- Extra hormonal symptoms such as nausea, dizziness and joint pain.
- Listen to your body and hold yourself accountable only to the sensations you’re currently experiencing – not to any standard set by others, or by yourself in earlier pregnancies.
- If you feel the need to pull back on impact or simplify movements, do that now. The extra surge of relaxin in your body will destabilise your joints earlier and more dramatically, while a physiological drop in blood pressure may throw you off-balance in the early weeks. Think of these modifications as pregnancy-progressive with enhanced benefits for you and your babies rather than regressions that reflect a reduced physical ability.
- Frequent hunger or low blood sugar.
- If you feel the need to eat more, do that now. Your body’s nutritional demands are much higher during a twin pregnancy – particularly as multiple babies’ absorb even more of your essential vitamins and minerals like iron, calcium and magnesium. Eating first thing in the morning and more frequently throughout the day are good habits to help you stave off quick-fix cravings induced by low blood sugar and make more considered, healthier choices from the outset.
- Advice is inconsistent regarding additional folic acid intake; I read around and decided to double my intake to 800mcg, but seek advice from your GP or midwives.
- Where possible, include proteins and healthy fats in each meal to prioritise the heavyweight nutrients over less substantial filler foods. You’ll need all the energy you can get, so carbs still play a role too, but try to focus on unrefined carbs that will go the distance over quick fixes. Extra fibre from eating lots of veg and fruit will help reduce any unwanted ‘relaxing’ of the digestive tract thanks to the influx of relaxin, too!

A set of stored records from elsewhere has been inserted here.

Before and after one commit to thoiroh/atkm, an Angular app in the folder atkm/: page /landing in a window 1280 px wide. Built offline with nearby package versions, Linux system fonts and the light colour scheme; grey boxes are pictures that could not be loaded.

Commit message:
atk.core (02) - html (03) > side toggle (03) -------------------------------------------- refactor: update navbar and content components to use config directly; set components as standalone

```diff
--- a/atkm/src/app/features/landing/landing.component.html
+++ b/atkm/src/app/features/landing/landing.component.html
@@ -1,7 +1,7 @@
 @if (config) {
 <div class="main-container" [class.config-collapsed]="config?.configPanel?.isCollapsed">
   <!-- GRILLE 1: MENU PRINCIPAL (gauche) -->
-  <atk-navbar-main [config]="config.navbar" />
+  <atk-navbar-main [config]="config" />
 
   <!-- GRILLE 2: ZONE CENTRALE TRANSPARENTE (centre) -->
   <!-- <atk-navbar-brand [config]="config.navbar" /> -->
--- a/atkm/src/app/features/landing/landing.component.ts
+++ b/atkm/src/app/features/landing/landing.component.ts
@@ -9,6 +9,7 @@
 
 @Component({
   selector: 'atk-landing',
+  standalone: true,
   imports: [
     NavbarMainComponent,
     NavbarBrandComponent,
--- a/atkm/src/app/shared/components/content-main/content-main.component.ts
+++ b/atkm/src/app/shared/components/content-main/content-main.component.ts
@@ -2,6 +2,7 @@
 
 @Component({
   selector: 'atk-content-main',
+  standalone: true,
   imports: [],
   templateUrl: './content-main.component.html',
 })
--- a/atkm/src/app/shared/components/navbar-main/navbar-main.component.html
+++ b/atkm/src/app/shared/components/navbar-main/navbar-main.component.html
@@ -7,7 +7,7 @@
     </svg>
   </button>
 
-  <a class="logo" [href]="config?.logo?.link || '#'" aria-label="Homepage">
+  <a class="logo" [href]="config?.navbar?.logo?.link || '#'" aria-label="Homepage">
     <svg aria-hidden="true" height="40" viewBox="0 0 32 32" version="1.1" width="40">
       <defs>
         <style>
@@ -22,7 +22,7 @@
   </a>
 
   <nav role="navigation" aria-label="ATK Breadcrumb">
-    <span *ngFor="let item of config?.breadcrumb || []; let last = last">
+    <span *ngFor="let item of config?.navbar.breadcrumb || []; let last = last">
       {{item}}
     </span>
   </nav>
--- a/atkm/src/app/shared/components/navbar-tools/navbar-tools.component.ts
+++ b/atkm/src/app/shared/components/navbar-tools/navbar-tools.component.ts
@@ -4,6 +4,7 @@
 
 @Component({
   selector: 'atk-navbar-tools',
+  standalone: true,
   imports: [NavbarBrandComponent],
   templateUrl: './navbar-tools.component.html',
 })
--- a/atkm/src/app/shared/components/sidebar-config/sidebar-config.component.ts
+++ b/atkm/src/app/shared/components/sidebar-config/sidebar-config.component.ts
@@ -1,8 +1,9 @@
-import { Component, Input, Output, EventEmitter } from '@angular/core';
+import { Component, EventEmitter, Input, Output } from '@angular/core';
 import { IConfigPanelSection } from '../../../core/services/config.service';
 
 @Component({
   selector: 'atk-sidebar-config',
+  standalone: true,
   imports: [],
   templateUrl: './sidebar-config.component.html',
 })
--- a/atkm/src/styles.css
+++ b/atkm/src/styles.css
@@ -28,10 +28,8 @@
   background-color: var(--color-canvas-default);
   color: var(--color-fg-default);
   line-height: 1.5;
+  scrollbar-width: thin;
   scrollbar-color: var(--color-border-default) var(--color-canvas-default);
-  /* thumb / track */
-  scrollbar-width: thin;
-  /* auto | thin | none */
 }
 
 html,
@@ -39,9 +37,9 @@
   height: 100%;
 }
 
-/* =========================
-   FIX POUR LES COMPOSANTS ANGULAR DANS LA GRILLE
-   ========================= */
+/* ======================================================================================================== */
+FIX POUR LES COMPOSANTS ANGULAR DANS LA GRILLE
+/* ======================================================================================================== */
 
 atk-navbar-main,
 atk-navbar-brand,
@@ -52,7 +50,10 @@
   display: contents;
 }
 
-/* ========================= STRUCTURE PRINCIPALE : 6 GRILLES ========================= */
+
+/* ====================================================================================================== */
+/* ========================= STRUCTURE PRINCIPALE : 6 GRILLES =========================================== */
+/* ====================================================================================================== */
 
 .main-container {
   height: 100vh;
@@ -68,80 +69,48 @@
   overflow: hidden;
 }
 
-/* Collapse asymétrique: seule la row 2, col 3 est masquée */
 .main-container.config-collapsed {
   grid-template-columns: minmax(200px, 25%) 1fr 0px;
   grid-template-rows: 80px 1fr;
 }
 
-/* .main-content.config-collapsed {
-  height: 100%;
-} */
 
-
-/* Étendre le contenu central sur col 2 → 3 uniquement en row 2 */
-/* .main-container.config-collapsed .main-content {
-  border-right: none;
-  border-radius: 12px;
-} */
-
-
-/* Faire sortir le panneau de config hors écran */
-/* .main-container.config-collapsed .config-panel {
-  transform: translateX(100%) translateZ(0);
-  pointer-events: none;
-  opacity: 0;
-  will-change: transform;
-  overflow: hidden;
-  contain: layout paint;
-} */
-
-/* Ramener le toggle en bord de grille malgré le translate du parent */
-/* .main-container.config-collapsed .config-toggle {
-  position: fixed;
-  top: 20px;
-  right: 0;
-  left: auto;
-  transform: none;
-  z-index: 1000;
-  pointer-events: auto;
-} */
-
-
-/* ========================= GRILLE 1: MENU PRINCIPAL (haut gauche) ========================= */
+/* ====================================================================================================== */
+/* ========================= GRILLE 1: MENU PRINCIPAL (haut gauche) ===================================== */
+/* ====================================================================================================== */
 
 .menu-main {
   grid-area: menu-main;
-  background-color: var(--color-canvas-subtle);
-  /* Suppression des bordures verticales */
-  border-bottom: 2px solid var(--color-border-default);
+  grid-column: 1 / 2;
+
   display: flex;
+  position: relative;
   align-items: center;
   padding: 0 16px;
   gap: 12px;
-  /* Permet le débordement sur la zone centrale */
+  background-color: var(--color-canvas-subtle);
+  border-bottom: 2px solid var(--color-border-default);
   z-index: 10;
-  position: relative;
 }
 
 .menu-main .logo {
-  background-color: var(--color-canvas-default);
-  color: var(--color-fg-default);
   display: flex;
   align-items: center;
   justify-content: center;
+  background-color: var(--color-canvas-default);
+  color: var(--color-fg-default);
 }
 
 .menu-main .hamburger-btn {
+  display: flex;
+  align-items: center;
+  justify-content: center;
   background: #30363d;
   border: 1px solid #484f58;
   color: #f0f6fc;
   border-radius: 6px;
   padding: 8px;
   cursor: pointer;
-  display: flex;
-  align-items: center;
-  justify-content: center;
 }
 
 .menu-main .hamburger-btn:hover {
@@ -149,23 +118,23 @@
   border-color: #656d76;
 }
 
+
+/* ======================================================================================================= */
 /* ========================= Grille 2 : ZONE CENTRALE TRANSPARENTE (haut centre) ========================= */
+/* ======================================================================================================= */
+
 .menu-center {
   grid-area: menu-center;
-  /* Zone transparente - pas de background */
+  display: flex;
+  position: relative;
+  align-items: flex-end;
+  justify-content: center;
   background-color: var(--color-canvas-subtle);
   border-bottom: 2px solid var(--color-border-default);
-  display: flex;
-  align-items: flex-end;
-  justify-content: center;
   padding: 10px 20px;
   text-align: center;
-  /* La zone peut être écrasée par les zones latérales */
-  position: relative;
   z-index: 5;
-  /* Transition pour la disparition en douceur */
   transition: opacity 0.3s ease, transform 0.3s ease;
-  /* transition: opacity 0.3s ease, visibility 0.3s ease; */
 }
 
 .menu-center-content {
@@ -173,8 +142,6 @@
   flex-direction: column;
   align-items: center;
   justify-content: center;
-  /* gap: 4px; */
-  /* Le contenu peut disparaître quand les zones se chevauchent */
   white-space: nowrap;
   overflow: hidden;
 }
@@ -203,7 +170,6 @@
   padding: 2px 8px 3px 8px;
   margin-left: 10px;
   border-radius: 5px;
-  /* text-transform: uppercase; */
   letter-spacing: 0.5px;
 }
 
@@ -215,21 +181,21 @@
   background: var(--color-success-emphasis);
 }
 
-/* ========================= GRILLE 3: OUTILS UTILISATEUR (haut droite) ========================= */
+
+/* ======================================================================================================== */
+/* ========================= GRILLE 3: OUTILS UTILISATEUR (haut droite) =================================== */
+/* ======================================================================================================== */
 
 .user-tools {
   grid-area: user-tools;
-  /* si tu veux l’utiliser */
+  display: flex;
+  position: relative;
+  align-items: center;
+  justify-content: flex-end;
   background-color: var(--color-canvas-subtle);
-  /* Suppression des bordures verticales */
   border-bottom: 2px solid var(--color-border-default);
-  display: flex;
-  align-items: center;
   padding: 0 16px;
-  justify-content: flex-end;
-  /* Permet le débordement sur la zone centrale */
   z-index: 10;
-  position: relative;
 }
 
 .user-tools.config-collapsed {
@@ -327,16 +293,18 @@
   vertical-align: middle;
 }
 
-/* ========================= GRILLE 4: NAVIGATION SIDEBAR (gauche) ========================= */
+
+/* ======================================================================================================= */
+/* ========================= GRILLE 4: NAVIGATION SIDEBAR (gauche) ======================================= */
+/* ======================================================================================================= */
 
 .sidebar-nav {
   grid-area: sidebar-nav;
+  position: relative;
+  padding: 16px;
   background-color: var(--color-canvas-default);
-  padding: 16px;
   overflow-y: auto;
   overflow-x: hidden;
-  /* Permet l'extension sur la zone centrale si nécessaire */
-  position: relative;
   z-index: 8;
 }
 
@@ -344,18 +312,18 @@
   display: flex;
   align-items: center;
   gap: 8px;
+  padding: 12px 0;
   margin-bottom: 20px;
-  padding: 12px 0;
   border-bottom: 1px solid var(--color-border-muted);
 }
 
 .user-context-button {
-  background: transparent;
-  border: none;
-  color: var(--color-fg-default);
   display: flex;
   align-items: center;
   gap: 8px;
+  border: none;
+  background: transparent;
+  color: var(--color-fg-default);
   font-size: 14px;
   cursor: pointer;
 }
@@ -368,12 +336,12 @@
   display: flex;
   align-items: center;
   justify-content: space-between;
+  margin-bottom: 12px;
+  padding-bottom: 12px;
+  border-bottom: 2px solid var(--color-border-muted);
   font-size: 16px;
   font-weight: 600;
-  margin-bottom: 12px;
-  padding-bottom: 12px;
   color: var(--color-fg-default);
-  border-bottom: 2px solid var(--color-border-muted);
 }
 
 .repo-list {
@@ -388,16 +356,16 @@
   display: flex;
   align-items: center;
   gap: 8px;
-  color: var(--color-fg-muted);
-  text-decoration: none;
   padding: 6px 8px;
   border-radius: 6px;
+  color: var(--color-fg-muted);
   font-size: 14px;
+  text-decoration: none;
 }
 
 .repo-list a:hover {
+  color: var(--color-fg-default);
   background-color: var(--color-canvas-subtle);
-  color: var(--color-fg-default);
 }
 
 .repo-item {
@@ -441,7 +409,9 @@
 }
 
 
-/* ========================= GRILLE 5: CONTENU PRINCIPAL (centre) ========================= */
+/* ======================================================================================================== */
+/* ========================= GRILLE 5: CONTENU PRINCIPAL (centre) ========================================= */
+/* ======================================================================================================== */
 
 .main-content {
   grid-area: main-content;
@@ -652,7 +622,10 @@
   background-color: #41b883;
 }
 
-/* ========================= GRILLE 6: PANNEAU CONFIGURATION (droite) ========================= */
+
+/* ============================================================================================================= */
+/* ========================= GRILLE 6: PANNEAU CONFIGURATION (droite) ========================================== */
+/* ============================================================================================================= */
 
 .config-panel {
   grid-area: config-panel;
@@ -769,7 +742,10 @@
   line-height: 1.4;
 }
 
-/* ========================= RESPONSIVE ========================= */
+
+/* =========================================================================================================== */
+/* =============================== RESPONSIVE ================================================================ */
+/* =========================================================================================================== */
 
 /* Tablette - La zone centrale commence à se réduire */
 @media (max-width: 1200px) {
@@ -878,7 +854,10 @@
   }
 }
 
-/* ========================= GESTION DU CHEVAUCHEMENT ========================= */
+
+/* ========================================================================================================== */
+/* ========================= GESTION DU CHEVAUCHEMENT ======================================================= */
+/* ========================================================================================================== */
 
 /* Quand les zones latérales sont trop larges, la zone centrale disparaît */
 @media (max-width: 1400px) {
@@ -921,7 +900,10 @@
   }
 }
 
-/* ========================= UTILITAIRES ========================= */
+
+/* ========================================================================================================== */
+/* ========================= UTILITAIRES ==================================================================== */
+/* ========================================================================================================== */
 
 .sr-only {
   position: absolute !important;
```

For more pre-natal wellness support, pick up your copy of Mind, Body, Bump today. And make sure to sign up to my newsletter if you haven’t already, as I will be adding an online course to support Mind, Body, Bumpers in the near future and you won’t want to miss it!